yesterday, i woke up from my afternoon nap and decided i wanted to watch the national news. in between stories about libya, comparing president obama to president bush, and the newest problems in japan, was a story that was disturbing and yet completely unsurprising.
it was like something straight out of the movie thirteen. abercrombie & fitch is now selling push-up bikinis in its spring collection for girls. not teenagers, not women, girls. girls who should still be playing hopscotch and thinking that boys have cooties.
seriously. it makes me feel old, among other things. especially now that i’m going to launch into the whole, “why, when i was that age…”. honestly, i don’t think it’s all that fair to compare my generation’s tween years to the new one, because we were all about long johns and oversized plaid shirts, paired with doc martens. not an errant bra strap in sight. with the evolution of fashion, though, clothes eventually started to fit properly again, and because young girls always want to look like older girls, fashion for young girls became more and more form fitting and yes, sexy.

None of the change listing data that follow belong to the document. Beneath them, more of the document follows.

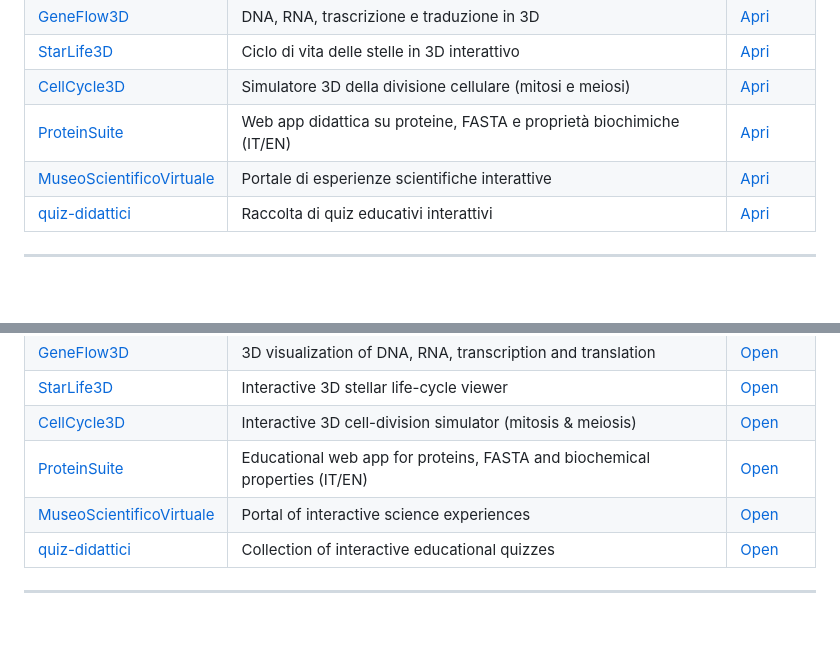
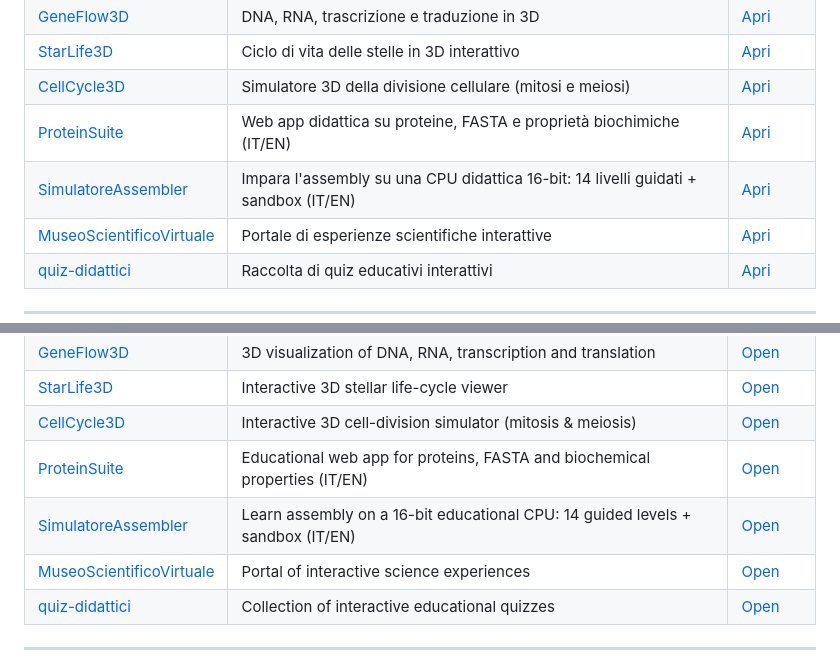
Before and after one commit to manzolo/manzolo, a Markdown page: README.md, 2 parts joined by grey strips. GitHub-like rendering; blank space fills up the shorter version.

Commit message:
Add SimulatoreAssembler (EDU-16 ASM Playground) to science section
Co-Authored-By: Claude Fable 5 <noreply@anthropic.com>

```diff
--- a/README.md
+++ b/README.md
@@ -87,6 +87,7 @@ Tutti provabili subito nel browser, senza installare nulla. 👇
 | [StarLife3D](https://github.com/manzolo/StarLife3D) | Ciclo di vita delle stelle in 3D interattivo | [Apri](https://manzolo.github.io/StarLife3D/) |
 | [CellCycle3D](https://github.com/manzolo/CellCycle3D) | Simulatore 3D della divisione cellulare (mitosi e meiosi) | [Apri](https://manzolo.github.io/CellCycle3D/) |
 | [ProteinSuite](https://github.com/manzolo/ProteinSuite) | Web app didattica su proteine, FASTA e proprietà biochimiche (IT/EN) | [Apri](https://manzolo.github.io/ProteinSuite/) |
+| [SimulatoreAssembler](https://github.com/manzolo/SimulatoreAssembler) | Impara l'assembly su una CPU didattica 16-bit: 14 livelli guidati + sandbox (IT/EN) | [Apri](https://manzolo.github.io/SimulatoreAssembler/) |
 | [MuseoScientificoVirtuale](https://github.com/manzolo/MuseoScientificoVirtuale) | Portale di esperienze scientifiche interattive | [Apri](https://manzolo.github.io/MuseoScientificoVirtuale/) |
 | [quiz-didattici](https://github.com/manzolo/quiz-didattici) | Raccolta di quiz educativi interattivi | [Apri](https://manzolo.github.io/quiz-didattici/) |
 
@@ -177,6 +178,7 @@ All playable right in your browser, nothing to install. 👇
 | [StarLife3D](https://github.com/manzolo/StarLife3D) | Interactive 3D stellar life-cycle viewer | [Open](https://manzolo.github.io/StarLife3D/) |
 | [CellCycle3D](https://github.com/manzolo/CellCycle3D) | Interactive 3D cell-division simulator (mitosis & meiosis) | [Open](https://manzolo.github.io/CellCycle3D/) |
 | [ProteinSuite](https://github.com/manzolo/ProteinSuite) | Educational web app for proteins, FASTA and biochemical properties (IT/EN) | [Open](https://manzolo.github.io/ProteinSuite/) |
+| [SimulatoreAssembler](https://github.com/manzolo/SimulatoreAssembler) | Learn assembly on a 16-bit educational CPU: 14 guided levels + sandbox (IT/EN) | [Open](https://manzolo.github.io/SimulatoreAssembler/) |
 | [MuseoScientificoVirtuale](https://github.com/manzolo/MuseoScientificoVirtuale) | Portal of interactive science experiences | [Open](https://manzolo.github.io/MuseoScientificoVirtuale/) |
 | [quiz-didattici](https://github.com/manzolo/quiz-didattici) | Collection of interactive educational quizzes | [Open](https://manzolo.github.io/quiz-didattici/) |
 
```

there’s a difference between modesty and appropriateness. i don’t consider myself particularly modest, but i DO understand what is appropriate (and when). a strappy low-cut tank top, miniskirt, and stilettos is fine if i feel like being a hoochie in the club. it is not fine if i’m at work, unless i’m asking for a harrassment lawsuit. and it’s really not fine if i’m 8 years old.
the word “blame” comes to mind right about now. it’s so easy to use, and in this case it could be applied to a number of different factions. of course, i do that and said factions will be all up ons, yammering about how i don’t have kids, i’m not a advertising guru, i don’t understand economics/russian/cordon bleu cooking.
for every parent who goes out and buys their daughter this crap, there are probably at least two that refuse to. so you can’t necessarily say it’s bad parenting. same goes for those marketers, who will point out that not everyone who’s a target of this campaign is susceptible, although i WILL argue that when you’re that young, the desire to fit in and be accepted might be stronger than it is when you’re older, if only because you’re just beginning to form your own identity and may not really be able to think for yourself just yet. and…cue the yammering (this is where they all say “yes! yes i can think for myself! i know what i want! ooh look, shiney!”).
it makes me wonder, what would happen if you took away all those ad campaigns? if you took away the paparazzi and the disney machine? how would those little girls know what they want to look like?
*and for the record, abercrombie has since taken out the words “push-up” when describing the bikinis.